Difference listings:

* * * * * * * * *

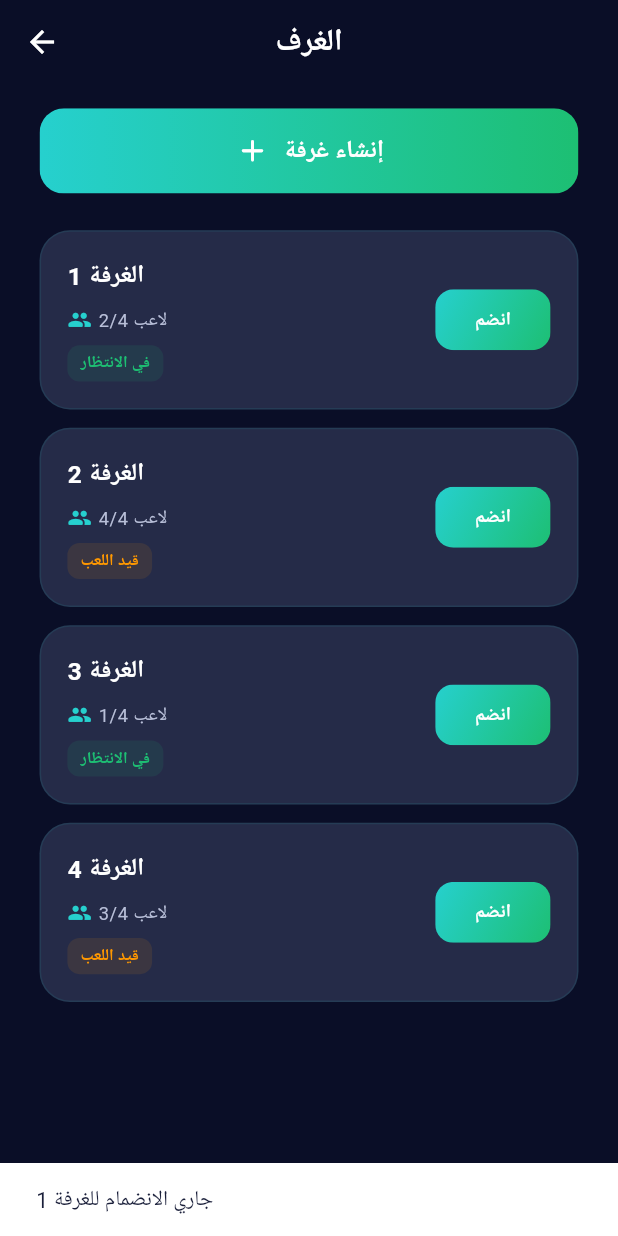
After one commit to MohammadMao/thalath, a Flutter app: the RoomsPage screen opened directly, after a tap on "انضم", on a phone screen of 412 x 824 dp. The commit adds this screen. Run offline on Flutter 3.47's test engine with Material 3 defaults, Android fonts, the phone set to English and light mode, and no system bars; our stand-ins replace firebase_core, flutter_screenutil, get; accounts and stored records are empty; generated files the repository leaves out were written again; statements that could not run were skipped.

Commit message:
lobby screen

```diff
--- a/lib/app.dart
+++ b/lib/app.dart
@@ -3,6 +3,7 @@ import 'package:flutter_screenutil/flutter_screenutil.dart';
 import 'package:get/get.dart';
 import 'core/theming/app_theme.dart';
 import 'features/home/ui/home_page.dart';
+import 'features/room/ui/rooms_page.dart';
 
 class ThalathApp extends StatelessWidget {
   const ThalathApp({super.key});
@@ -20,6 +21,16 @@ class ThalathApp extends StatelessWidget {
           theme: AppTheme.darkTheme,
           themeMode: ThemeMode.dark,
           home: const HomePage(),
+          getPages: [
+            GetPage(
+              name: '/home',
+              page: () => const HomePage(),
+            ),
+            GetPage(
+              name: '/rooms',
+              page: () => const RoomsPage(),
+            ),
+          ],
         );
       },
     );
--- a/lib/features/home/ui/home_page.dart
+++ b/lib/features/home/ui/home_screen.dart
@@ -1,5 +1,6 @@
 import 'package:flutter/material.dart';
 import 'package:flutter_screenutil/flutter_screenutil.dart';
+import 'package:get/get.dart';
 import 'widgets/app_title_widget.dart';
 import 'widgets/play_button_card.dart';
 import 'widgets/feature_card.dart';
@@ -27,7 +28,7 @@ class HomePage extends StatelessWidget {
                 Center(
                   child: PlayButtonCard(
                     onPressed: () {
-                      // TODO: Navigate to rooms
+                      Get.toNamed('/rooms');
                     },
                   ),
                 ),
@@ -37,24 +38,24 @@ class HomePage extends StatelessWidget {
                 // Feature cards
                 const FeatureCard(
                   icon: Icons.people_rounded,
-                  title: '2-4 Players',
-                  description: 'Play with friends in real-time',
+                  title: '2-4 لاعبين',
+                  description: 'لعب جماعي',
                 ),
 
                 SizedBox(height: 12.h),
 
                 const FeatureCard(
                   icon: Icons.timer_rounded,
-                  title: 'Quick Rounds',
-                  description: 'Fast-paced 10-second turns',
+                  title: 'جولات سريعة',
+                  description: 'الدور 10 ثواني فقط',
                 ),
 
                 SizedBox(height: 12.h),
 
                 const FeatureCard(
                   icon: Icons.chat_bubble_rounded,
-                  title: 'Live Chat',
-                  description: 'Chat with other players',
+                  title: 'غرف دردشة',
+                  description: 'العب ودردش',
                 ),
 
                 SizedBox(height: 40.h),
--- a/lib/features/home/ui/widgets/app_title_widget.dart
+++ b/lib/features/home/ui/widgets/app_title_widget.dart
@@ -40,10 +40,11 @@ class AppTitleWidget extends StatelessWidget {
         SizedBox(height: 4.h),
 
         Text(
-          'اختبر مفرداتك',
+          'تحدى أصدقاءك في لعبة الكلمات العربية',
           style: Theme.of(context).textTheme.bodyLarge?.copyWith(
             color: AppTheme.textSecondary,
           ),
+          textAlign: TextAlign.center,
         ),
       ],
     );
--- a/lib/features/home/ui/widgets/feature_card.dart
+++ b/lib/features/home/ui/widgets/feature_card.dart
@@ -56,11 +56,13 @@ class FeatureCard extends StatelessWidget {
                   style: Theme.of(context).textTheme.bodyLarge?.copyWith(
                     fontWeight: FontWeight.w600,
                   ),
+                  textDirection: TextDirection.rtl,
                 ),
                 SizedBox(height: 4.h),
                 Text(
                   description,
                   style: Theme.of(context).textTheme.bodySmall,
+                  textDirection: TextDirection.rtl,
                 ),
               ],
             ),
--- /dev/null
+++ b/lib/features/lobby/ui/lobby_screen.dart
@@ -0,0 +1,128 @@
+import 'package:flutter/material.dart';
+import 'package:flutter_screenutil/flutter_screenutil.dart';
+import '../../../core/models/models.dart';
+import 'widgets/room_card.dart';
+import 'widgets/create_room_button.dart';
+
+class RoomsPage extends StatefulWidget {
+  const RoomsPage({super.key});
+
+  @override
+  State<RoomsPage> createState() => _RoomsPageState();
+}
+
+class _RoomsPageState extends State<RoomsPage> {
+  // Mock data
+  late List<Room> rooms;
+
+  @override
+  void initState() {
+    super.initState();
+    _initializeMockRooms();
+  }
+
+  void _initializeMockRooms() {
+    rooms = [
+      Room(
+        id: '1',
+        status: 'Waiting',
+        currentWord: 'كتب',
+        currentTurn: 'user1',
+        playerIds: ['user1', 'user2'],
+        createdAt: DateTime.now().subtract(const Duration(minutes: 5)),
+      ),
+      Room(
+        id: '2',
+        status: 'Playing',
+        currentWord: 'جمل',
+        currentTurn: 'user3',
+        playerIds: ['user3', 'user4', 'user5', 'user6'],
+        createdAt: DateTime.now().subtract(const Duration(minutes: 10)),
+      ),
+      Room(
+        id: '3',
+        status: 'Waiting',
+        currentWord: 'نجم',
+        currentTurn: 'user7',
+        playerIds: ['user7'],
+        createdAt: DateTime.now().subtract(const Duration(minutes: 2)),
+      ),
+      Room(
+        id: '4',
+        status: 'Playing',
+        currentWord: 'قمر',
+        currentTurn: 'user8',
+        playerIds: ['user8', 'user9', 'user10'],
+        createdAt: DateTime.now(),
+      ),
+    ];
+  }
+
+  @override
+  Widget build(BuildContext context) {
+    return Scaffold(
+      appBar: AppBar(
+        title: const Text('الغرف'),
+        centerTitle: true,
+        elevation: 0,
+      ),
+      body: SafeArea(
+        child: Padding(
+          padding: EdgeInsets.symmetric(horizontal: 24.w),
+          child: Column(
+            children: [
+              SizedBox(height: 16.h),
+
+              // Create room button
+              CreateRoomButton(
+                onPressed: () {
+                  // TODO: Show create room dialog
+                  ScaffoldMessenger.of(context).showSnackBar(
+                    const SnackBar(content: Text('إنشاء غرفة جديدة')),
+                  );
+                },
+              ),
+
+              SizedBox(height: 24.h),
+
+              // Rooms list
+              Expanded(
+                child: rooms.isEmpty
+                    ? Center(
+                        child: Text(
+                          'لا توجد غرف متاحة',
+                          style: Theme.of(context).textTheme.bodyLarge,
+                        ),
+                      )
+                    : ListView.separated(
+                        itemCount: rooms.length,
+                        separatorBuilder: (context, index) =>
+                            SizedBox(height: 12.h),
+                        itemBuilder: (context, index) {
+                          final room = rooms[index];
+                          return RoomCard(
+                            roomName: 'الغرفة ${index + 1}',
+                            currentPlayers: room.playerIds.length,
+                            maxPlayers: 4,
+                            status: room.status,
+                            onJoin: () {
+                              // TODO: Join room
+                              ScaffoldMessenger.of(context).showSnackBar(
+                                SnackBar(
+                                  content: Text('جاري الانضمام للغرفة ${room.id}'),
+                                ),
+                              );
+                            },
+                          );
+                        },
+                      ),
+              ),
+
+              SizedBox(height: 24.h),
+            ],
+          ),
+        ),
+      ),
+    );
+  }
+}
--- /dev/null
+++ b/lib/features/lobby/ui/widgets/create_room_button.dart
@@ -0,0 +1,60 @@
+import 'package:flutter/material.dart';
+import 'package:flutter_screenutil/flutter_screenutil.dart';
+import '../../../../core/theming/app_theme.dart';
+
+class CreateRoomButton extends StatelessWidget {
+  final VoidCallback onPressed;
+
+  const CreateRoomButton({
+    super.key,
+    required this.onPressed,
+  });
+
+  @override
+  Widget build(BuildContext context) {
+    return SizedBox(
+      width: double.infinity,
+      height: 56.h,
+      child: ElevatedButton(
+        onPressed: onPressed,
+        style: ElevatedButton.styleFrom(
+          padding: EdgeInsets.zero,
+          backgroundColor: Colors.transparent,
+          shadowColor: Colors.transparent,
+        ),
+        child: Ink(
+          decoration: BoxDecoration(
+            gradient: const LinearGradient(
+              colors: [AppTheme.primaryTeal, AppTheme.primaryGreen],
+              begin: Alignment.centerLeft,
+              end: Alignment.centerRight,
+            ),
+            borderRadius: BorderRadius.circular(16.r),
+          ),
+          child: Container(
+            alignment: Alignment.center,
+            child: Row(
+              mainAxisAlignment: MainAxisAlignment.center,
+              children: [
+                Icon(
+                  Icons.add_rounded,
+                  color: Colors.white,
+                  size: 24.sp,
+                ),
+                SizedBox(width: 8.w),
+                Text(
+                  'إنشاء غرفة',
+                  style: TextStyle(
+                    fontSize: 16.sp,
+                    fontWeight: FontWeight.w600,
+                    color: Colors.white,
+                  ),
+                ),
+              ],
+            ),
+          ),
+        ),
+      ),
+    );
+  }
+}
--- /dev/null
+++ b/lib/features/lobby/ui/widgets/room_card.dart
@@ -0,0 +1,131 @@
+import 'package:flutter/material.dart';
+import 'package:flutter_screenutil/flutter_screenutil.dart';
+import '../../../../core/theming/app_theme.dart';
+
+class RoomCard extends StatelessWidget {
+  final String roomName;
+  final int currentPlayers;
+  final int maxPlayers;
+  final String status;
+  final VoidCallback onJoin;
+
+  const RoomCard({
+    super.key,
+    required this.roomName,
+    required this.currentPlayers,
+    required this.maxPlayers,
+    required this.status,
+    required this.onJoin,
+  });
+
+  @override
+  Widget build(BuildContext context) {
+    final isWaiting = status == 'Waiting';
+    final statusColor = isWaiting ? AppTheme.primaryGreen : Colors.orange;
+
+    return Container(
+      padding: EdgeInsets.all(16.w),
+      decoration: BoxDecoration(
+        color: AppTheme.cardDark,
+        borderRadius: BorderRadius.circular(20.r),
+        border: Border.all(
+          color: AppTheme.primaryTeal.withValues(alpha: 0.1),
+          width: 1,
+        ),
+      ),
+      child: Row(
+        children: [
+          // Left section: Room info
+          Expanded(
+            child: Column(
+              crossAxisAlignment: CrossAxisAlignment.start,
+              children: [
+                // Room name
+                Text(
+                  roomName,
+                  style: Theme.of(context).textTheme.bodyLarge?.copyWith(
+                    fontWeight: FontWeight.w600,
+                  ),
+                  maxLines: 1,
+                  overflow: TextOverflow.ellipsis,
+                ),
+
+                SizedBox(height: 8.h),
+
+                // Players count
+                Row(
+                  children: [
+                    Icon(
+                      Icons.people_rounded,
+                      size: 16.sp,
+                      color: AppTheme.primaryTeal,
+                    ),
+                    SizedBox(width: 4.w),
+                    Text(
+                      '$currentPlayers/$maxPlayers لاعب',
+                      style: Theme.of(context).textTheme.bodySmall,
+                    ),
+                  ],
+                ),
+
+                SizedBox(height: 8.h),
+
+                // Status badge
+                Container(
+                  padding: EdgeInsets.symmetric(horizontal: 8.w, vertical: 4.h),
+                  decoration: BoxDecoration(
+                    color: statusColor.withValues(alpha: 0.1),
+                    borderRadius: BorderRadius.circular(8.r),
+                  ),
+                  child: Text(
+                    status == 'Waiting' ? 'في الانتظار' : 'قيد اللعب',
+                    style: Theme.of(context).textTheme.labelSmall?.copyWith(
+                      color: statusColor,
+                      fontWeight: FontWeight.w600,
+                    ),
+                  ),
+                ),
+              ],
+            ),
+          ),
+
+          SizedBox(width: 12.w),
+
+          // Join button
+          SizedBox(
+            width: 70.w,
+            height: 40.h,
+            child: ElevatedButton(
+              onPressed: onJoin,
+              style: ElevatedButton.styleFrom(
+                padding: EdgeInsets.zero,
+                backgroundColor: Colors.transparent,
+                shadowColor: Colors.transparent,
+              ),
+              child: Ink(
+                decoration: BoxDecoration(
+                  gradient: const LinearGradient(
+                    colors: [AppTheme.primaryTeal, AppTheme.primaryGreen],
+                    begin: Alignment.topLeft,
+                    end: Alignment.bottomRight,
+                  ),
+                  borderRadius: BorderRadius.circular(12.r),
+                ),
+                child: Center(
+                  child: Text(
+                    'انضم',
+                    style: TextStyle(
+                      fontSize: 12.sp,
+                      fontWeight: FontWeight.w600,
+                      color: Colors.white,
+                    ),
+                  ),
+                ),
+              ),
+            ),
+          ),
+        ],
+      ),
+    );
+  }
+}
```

* * * * * * * * *

- [Description of the task]: Check every line of the entries above, and copy those that carry the string "extends".

- [Task output]:
 class ThalathApp extends StatelessWidget {
@@ -20,6 +21,16 @@ class ThalathApp extends StatelessWidget {
@@ -27,7 +28,7 @@ class HomePage extends StatelessWidget {
@@ -37,24 +38,24 @@ class HomePage extends StatelessWidget {
@@ -40,10 +40,11 @@ class AppTitleWidget extends StatelessWidget {
@@ -56,11 +56,13 @@ class FeatureCard extends StatelessWidget {
+class RoomsPage extends StatefulWidget {
+class _RoomsPageState extends State<RoomsPage> {
+class CreateRoomButton extends StatelessWidget {
+class RoomCard extends StatelessWidget {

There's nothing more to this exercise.